Numerous extraction procedures have been used to characterize phosphorus (P) forms bound to iron (Fe) and aluminum (Al) (hydr)oxides in soils and sediments. We propose a simple modification of a widely used P fractionation method that more precisely quantifies P associated with active Fe and Al (hydr)oxides, which are mostly responsible for P binding and its potential release to water.
Materials and methods
We modified the original sequential extraction [H2O, bicarbonate-dithionite (BD), NaOH, HCl] by adding short (10-min) extractions with BD and NaOH prior to the respective original steps. The method was verified using (1) dissolution kinetics of Fe and Al minerals of different crystallinity and (2) liberation of P, Fe, and Al from natural samples of soils, sediments, and settling seston, containing different proportions of amorphous and crystalline Fe and Al (hydr)oxides. Extracted P was analyzed for reactive and non-reactive (mostly organic) P forms.
Results and discussion
Both mineral and organic P forms associated with Fe and Al were almost completely liberated from the samples during the 10-min BD and NaOH extractions, respectively. Prolonged extraction period caused a partial P re-adsorption onto the solid phase in some samples. The 10-min extractions were able to dissolve amorphous Fe and Al (hydr)oxides (ferrihydrite, amorphous AlOOH) and a portion of more crystalline Fe and Al minerals, approximately related to their surface area.

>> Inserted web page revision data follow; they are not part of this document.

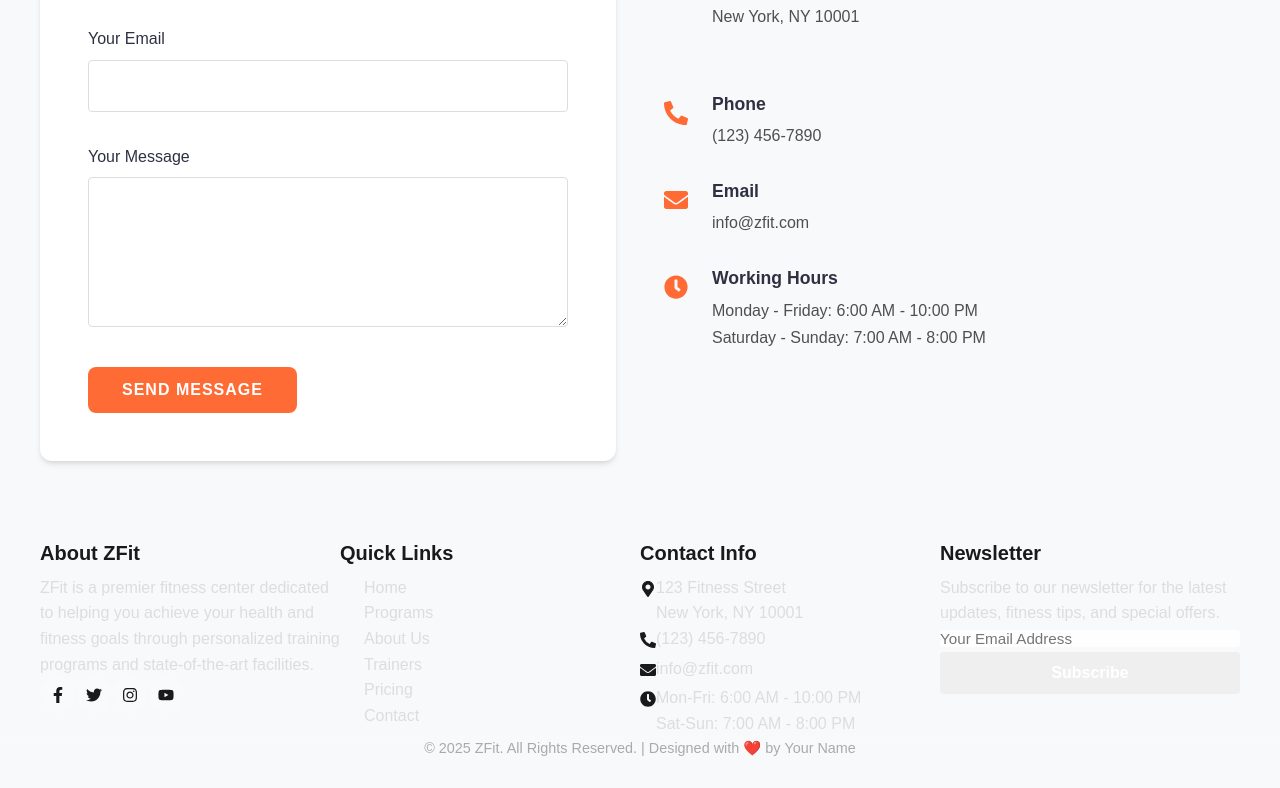
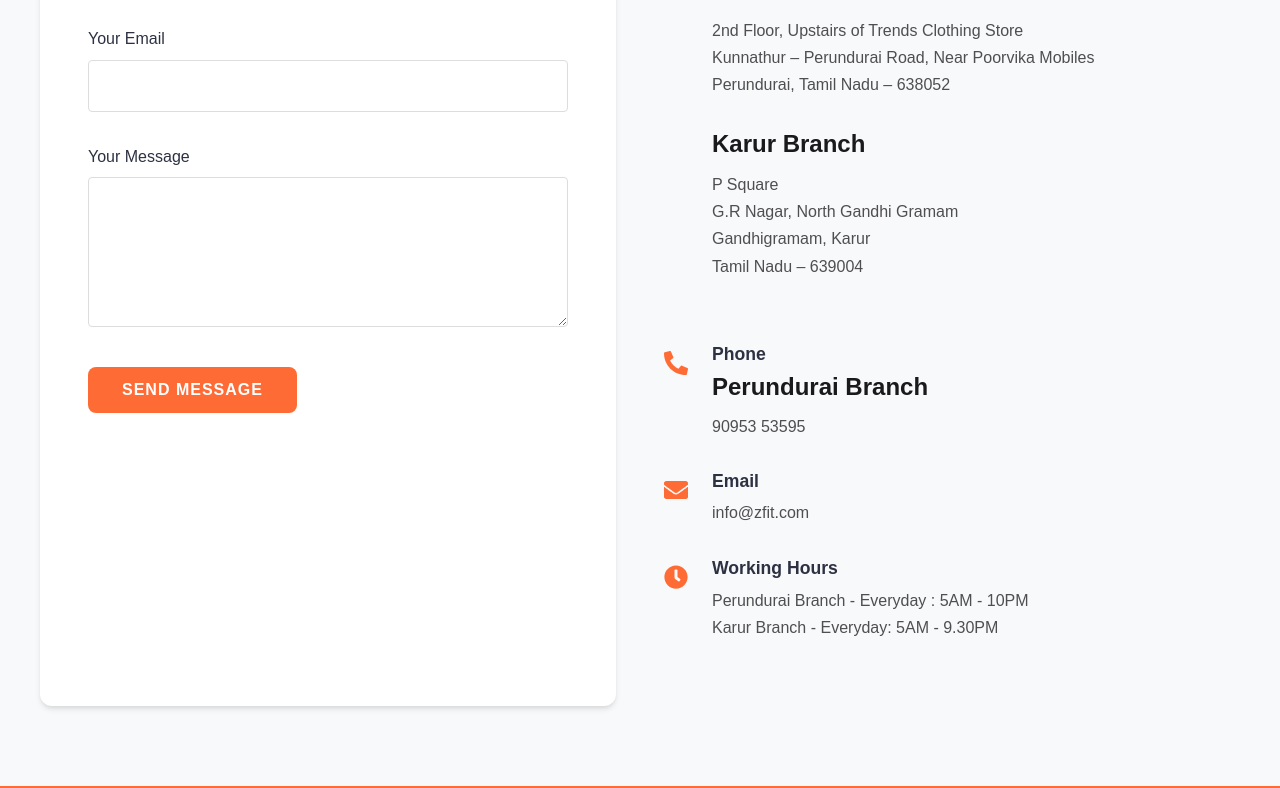
Before and after one commit to Rohit-reader/ZFit-website, a React (Vite) app: page / in a window 1280 px wide. Shown: the part 3032-3820 px from the top of the page. Before the commit the page ends 3792 px from the top, so only its background shows below. Built offline with nearby package versions, Linux system fonts and the light colour scheme.

Commit message:
Good UI, improved footer

```diff
--- a/src/components/Contact.jsx
+++ b/src/components/Contact.jsx
@@ -160,8 +160,11 @@ const Contact = () => {
                   <FaMapMarkerAlt />
                 </div>
                 <div className="content">
-                  <h4>Our Location</h4>
-                  <p>123 Fitness Street<br />New York, NY 10001</p>
+                  <h4>Our Locations</h4>
+                  <h2>Perundurai Branch</h2>
+                  <p>2nd Floor, Upstairs of Trends Clothing Store<br />Kunnathur – Perundurai Road, Near Poorvika Mobiles<br/>Perundurai, Tamil Nadu – 638052</p>
+                  <h2>Karur Branch</h2>
+                  <p>P Square<br/>G.R Nagar, North Gandhi Gramam<br/>Gandhigramam, Karur<br/>Tamil Nadu – 639004</p>
                 </div>
               </div>
 
@@ -171,7 +174,8 @@ const Contact = () => {
                 </div>
                 <div className="content">
                   <h4>Phone</h4>
-                  <a href="tel:+1234567890">(123) 456-7890</a>
+                  <h2>Perundurai Branch</h2>
+                  <a href="tel:+90953 53595">90953 53595</a>
                 </div>
               </div>
 
@@ -191,8 +195,7 @@ const Contact = () => {
                 </div>
                 <div className="content">
                   <h4>Working Hours</h4>
-                  <p>Monday - Friday: 6:00 AM - 10:00 PM<br />
-                  Saturday - Sunday: 7:00 AM - 8:00 PM</p>
+                  <p>Perundurai Branch - Everyday : 5AM - 10PM <br/> Karur Branch - Everyday: 5AM - 9.30PM</p>
                 </div>
               </div>
             </div>
--- a/src/components/Footer.jsx
+++ b/src/components/Footer.jsx
@@ -2,166 +2,130 @@
 import { css, useTheme } from '@emotion/react';
 import { FaFacebookF, FaTwitter, FaInstagram, FaYoutube, FaMapMarkerAlt, FaPhoneAlt, FaEnvelope, FaClock } from 'react-icons/fa';
 
-const footerStyles = css`
-  background-color: ${props => props.theme.colors.secondary};
-  color: ${props => props.theme.colors.light};
-  padding: ${props => props.theme.spacing(8)} ${props => props.theme.spacing(4)} ${props => props.theme.spacing(2)};
+const footerStyles = theme => css`
+  background: linear-gradient(135deg, #0d0d0d, #1a1a1a);
+  color: #f5f5f5;
+  padding: ${theme.spacing(8)} ${theme.spacing(4)};
+  border-top: 2px solid ${theme.colors.primary};
+  display: flex;
+  flex-direction: column;
 `;
 
-const containerStyles = css`
+const containerStyles = theme => css`
   max-width: 1200px;
   margin: 0 auto;
   display: grid;
   grid-template-columns: repeat(auto-fit, minmax(250px, 1fr));
-  gap: ${props => props.theme.spacing(6)};
-  margin-bottom: ${props => props.theme.spacing(6)};
+  gap: ${theme.spacing(6)};
+  margin-bottom: ${theme.spacing(6)};
 `;
 
-const footerSection = css`
+const footerSection = theme => css`
   h3 {
-    color: ${props => props.theme.colors.primary};
-    font-size: 1.25rem;
-    margin-bottom: ${props => props.theme.spacing(3)};
-    position: relative;
-    padding-bottom: ${props => props.theme.spacing(1)};
-
-    &::after {
-      content: '';
-      position: absolute;
-      left: 0;
-      bottom: 0;
-      width: 50px;
-      height: 2px;
-      background: ${props => props.theme.colors.primary};
-    }
+    color: ${theme.colors.primary};
+    font-size: 1.4rem;
+    margin-bottom: ${theme.spacing(3)};
+    font-weight: 600;
   }
 
   p {
-    color: #ddd;
-    margin-bottom: ${props => props.theme.spacing(2)};
-    line-height: 1.6;
+    margin-bottom: ${theme.spacing(2)};
+    line-height: 1.7;
+    color: #ccc;
   }
 `;
 
-const contactItem = css`
+const contactItem = theme => css`
   display: flex;
-  margin-bottom: ${props => props.theme.spacing(3)};
+  margin-bottom: ${theme.spacing(3)};
+  gap: ${theme.spacing(2)};
+  align-items: flex-start;
 
   .icon {
-    color: ${props => props.theme.colors.primary};
-    margin-right: ${props => props.theme.spacing(2)};
+    color: ${theme.colors.primary};
+    font-size: 1.2rem;
     margin-top: 4px;
+    flex-shrink: 0;
+    transition: transform 0.3s ease, color 0.3s ease;
   }
 
-  .content {
-    p, a {
-      color: #ddd;
-      text-decoration: none;
-      transition: color 0.3s ease;
-      margin: 0;
+  &:hover .icon {
+    color: ${theme.colors.accent};
+    transform: scale(1.2);
+  }
 
-      &:hover {
-        color: ${props => props.theme.colors.primary};
-      }
-    }
+  .content a, .content p {
+    margin: 0;
+    color: #ddd;
+    font-size: 0.95rem;
+    text-decoration: none;
 
-    a {
-      display: block;
+    &:hover {
+      color: ${theme.colors.primary};
     }
   }
 `;
 
-const socialLinks = css`
+const socialLinks = theme => css`
   display: flex;
-  gap: ${props => props.theme.spacing(2)};
-  margin-top: ${props => props.theme.spacing(3)};
+  gap: ${theme.spacing(3)};
+  margin-top: ${theme.spacing(3)};
 
   a {
     display: flex;
     align-items: center;
     justify-content: center;
-    width: 36px;
-    height: 36px;
-    background: rgba(255, 255, 255, 0.1);
+    width: 42px;
+    height: 42px;
+    background: rgba(255, 255, 255, 0.05);
     border-radius: 50%;
-    color: ${props => props.theme.colors.light};
+    color: ${theme.colors.primary};
     transition: all 0.3s ease;
+    font-size: 1.2rem;
 
     &:hover {
-      background: ${props => props.theme.colors.primary};
-      transform: translateY(-3px);
+      background: ${theme.colors.primary};
+      color: #fff;
+      transform: translateY(-4px);
+      box-shadow: 0 6px 14px rgba(0, 0, 0, 0.3);
     }
   }
 `;
 
-const quickLinks = css`
+const quickLinks = theme => css`
   ul {
     list-style: none;
     padding: 0;
-    margin: 0;
 
     li {
-      margin-bottom: ${props => props.theme.spacing(2)};
+      margin-bottom: ${theme.spacing(2)};
 
       a {
-        color: #ddd;
+        color: #ccc;
+        font-size: 0.95rem;
         text-decoration: none;
-        transition: color 0.3s ease, padding-left: 0;
-        display: block;
+        display: inline-block;
+        position: relative;
+        transition: color 0.3s ease, transform 0.2s ease;
 
         &:hover {
-          color: ${props => props.theme.colors.primary};
-          padding-left: 8px;
-        }
-
-        &::before {
-          content: '→';
-          color: ${props => props.theme.colors.primary};
-          margin-right: 8px;
-          opacity: 0;
-          transition: opacity 0.3s ease, margin-right 0.3s ease;
-        }
-
-        &:hover::before {
-          opacity: 1;
-          margin-right: 5px;
+          color: ${theme.colors.primary};
+          transform: translateX(5px);
         }
       }
     }
   }
 `;
 
-const newsletterForm = css`
-  .form-group {
-    margin-bottom: ${props => props.theme.spacing(3)};
-
-    input {
-      width: 100%;
-      padding: ${props => props.theme.spacing(2)};
-      border: none;
-      border-radius: 4px;
-      background: rgba(255, 255, 255, 0.9);
-      font-family: inherit;
-      font-size: 0.95rem;
-
-      &:focus {
-        outline: none;
-        box-shadow: 0 0 0 2px ${props => props.theme.colors.primary};
-      }
-    }
-  }
-`;
-
-const copyright = css`
+const copyright = theme => css`
   text-align: center;
-  padding-top: ${props => props.theme.spacing(4)};
+  padding-top: ${theme.spacing(4)};
   border-top: 1px solid rgba(255, 255, 255, 0.1);
   color: #aaa;
-  font-size: 0.9rem;
+  font-size: 0.85rem;
 
   a {
-    color: ${props => props.theme.colors.primary};
-    text-decoration: none;
+    color: ${theme.colors.primary};
     font-weight: 500;
 
     &:hover {
@@ -175,20 +139,20 @@ const Footer = () => {
   const currentYear = new Date().getFullYear();
 
   return (
-    <footer css={footerStyles}>
-      <div css={containerStyles}>
-        <div css={footerSection}>
+    <footer css={footerStyles(theme)}>
+      <div css={containerStyles(theme)}>
+        <div css={footerSection(theme)}>
           <h3>About ZFit</h3>
-          <p>ZFit is a premier fitness center dedicated to helping you achieve your health and fitness goals through personalized training programs and state-of-the-art facilities.</p>
-          <div css={socialLinks}>
-            <a href="#" aria-label="Facebook"><FaFacebookF /></a>
-            <a href="#" aria-label="Twitter"><FaTwitter /></a>
-            <a href="#" aria-label="Instagram"><FaInstagram /></a>
-            <a href="#" aria-label="YouTube"><FaYoutube /></a>
+          <p>ZFit is your ultimate fitness destination with expert trainers, world-class equipment, and a community that motivates you every day.</p>
+          <div css={socialLinks(theme)}>
+            <a href="#"><FaFacebookF /></a>
+            <a href="#"><FaTwitter /></a>
+            <a href="#"><FaInstagram /></a>
+            <a href="#"><FaYoutube /></a>
           </div>
         </div>
 
-        <div css={[footerSection, quickLinks]}>
+        <div css={[footerSection(theme), quickLinks(theme)]}>
           <h3>Quick Links</h3>
           <ul>
             <li><a href="#home">Home</a></li>
@@ -200,70 +164,36 @@ const Footer = () => {
           </ul>
         </div>
 
-        <div css={footerSection}>
+        <div css={footerSection(theme)}>
           <h3>Contact Info</h3>
-          <div css={contactItem}>
+          <div css={contactItem(theme)}>
             <div className="icon"><FaMapMarkerAlt /></div>
             <div className="content">
-              <p>123 Fitness Street<br />New York, NY 10001</p>
+            <h2>Perundurai Branch</h2>
+                <p>2nd Floor, Upstairs of Trends Clothing Store<br />Kunnathur – Perundurai Road, Near Poorvika Mobiles<br/>Perundurai, Tamil Nadu – 638052</p><br/>
+                <h2>Karur Branch</h2>
+                <p>P Square<br/>G.R Nagar, North Gandhi Gramam<br/>Gandhigramam, Karur<br/>Tamil Nadu – 639004</p>
             </div>
           </div>
-          <div css={contactItem}>
+          <div css={contactItem(theme)}>
             <div className="icon"><FaPhoneAlt /></div>
             <div className="content">
-              <a href="tel:+1234567890">(123) 456-7890</a>
+            <h2>Perundurai Branch</h2>
+            <a href="tel:+90953 53595">90953 53595</a>
             </div>
           </div>
-          <div css={contactItem}>
+          <div css={contactItem(theme)}>
             <div className="icon"><FaEnvelope /></div>
-            <div className="content">
-              <a href="mailto:info@zfit.com">info@zfit.com</a>
-            </div>
+            <div className="content"><a href="mailto:info@zfit.com">info@zfit.com</a></div>
           </div>
-          <div css={contactItem}>
+          <div css={contactItem(theme)}>
             <div className="icon"><FaClock /></div>
-            <div className="content">
-              <p>Mon-Fri: 6:00 AM - 10:00 PM<br />
-              Sat-Sun: 7:00 AM - 8:00 PM</p>
-            </div>
-          </div>
-        </div>
-
-        <div css={footerSection}>
-          <h3>Newsletter</h3>
-          <p>Subscribe to our newsletter for the latest updates, fitness tips, and special offers.</p>
-          <div css={newsletterForm}>
-            <div className="form-group">
-              <input type="email" placeholder="Your Email Address" />
-            </div>
-            <button
-              type="button"
-              css={{
-                width: '100%',
-                padding: '12px 24px',
-                backgroundColor: props => props.theme.colors.primary,
-                color: 'white',
-                border: 'none',
-                borderRadius: '4px',
-                cursor: 'pointer',
-                fontSize: '1rem',
-                fontWeight: 600,
-                transition: 'all 0.3s ease',
-                '&:hover': {
-                  backgroundColor: props => props.theme.colors.accent,
-                  transform: 'translateY(-2px)'
-                }
-              }}
-            >
-              Subscribe
-            </button>
+            <div className="content"><p>Perundurai Branch - Everyday : 5AM - 10PM <br/>Karur Branch - Everyday: 5AM - 9.30PM</p></div>
           </div>
         </div>
       </div>
 
-      <div css={copyright}>
-        <p>&copy; {currentYear} ZFit. All Rights Reserved. | Designed with ❤️ by <a href="#">Your Name</a></p>
-      </div>
+
     </footer>
   );
 };
```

The additional short extraction steps allow a rapid and more precise quantification of P associated with active Al and Fe (hydr)oxides, and better estimate the amounts of these Fe and Al forms in soils and sediments than the original method. Our simple modification of the traditional method thus provides new and useful information for environmental studies focused on potential P mobility across a solid phase-water interface.
Keywords: aluminium; iron; phosphorus; sediment; sequential fractionation; soil